- Data items -
○ ○ ○ ○ ○ ○ ○

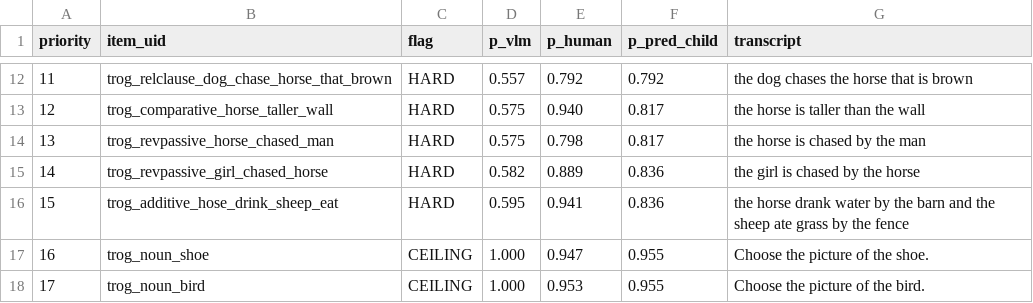
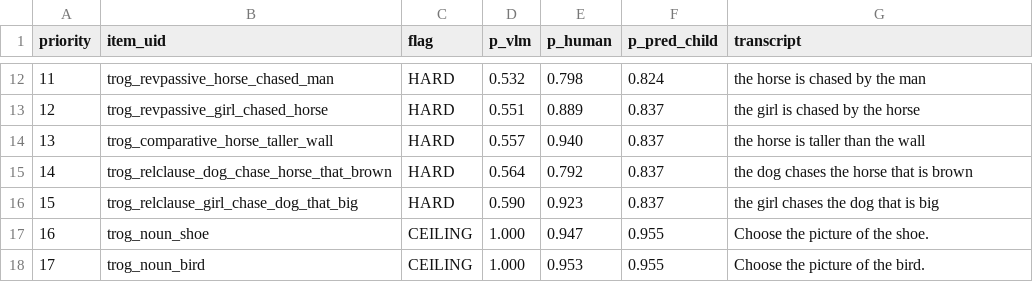
Before and after one commit to levante-framework/levante-qa, a CSV file: tools/vlm-panel/out/review_en.csv, drawn as a sheet; only a part is shown, gaps mark what is left out; the diff covers the shown part only.

```diff
--- a/tools/vlm-panel/out/review_en.csv
+++ b/tools/vlm-panel/out/review_en.csv
@@ -12,6 +12,6 @@ priority,item_uid,flag,p_vlm,p_human,p_pred_child,transcript
-11,trog_relclause_dog_chase_horse_that_brown,HARD,0.557,0.792,0.792,"the dog chases the horse that is brown"
-12,trog_comparative_horse_taller_wall,HARD,0.575,0.940,0.817,"the horse is taller than the wall"
-13,trog_revpassive_horse_chased_man,HARD,0.575,0.798,0.817,"the horse is chased by the man"
-14,trog_revpassive_girl_chased_horse,HARD,0.582,0.889,0.836,"the girl is chased by the horse"
-15,trog_additive_hose_drink_sheep_eat,HARD,0.595,0.941,0.836,"the horse drank water by the barn and the sheep ate grass by the fence"
+11,trog_revpassive_horse_chased_man,HARD,0.532,0.798,0.824,"the horse is chased by the man"
+12,trog_revpassive_girl_chased_horse,HARD,0.551,0.889,0.837,"the girl is chased by the horse"
+13,trog_comparative_horse_taller_wall,HARD,0.557,0.940,0.837,"the horse is taller than the wall"
+14,trog_relclause_dog_chase_horse_that_brown,HARD,0.564,0.792,0.837,"the dog chases the horse that is brown"
+15,trog_relclause_girl_chase_dog_that_big,HARD,0.590,0.923,0.837,"the girl chases the dog that is big"
 16,trog_noun_shoe,CEILING,1.000,0.947,0.955,"Choose the picture of the shoe."
```
Also changed, not shown: 33 edited cells elsewhere in this file, tools/vlm-panel/out/d_icc_trog_en.csv, tools/vlm-panel/out/review_xlang_de.csv, 28 other files.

○ ○ ○ ○ ○ ○ ○

- Goal of the exercise -
Copy the records exactly; no image should appear in the result.

- Exercise response -
Before and after one commit to levante-framework/levante-qa, a CSV file: tools/vlm-panel/out/review_en.csv, drawn as a sheet; only a part is shown, gaps mark what is left out; the diff covers the shown part only.

```diff
--- a/tools/vlm-panel/out/review_en.csv
+++ b/tools/vlm-panel/out/review_en.csv
@@ -12,6 +12,6 @@ priority,item_uid,flag,p_vlm,p_human,p_pred_child,transcript
-11,trog_relclause_dog_chase_horse_that_brown,HARD,0.557,0.792,0.792,"the dog chases the horse that is brown"
-12,trog_comparative_horse_taller_wall,HARD,0.575,0.940,0.817,"the horse is taller than the wall"
-13,trog_revpassive_horse_chased_man,HARD,0.575,0.798,0.817,"the horse is chased by the man"
-14,trog_revpassive_girl_chased_horse,HARD,0.582,0.889,0.836,"the girl is chased by the horse"
-15,trog_additive_hose_drink_sheep_eat,HARD,0.595,0.941,0.836,"the horse drank water by the barn and the sheep ate grass by the fence"
+11,trog_revpassive_horse_chased_man,HARD,0.532,0.798,0.824,"the horse is chased by the man"
+12,trog_revpassive_girl_chased_horse,HARD,0.551,0.889,0.837,"the girl is chased by the horse"
+13,trog_comparative_horse_taller_wall,HARD,0.557,0.940,0.837,"the horse is taller than the wall"
+14,trog_relclause_dog_chase_horse_that_brown,HARD,0.564,0.792,0.837,"the dog chases the horse that is brown"
+15,trog_relclause_girl_chase_dog_that_big,HARD,0.590,0.923,0.837,"the girl chases the dog that is big"
 16,trog_noun_shoe,CEILING,1.000,0.947,0.955,"Choose the picture of the shoe."
```
Also changed, not shown: 33 edited cells elsewhere in this file, tools/vlm-panel/out/d_icc_trog_en.csv, tools/vlm-panel/out/review_xlang_de.csv, 28 other files.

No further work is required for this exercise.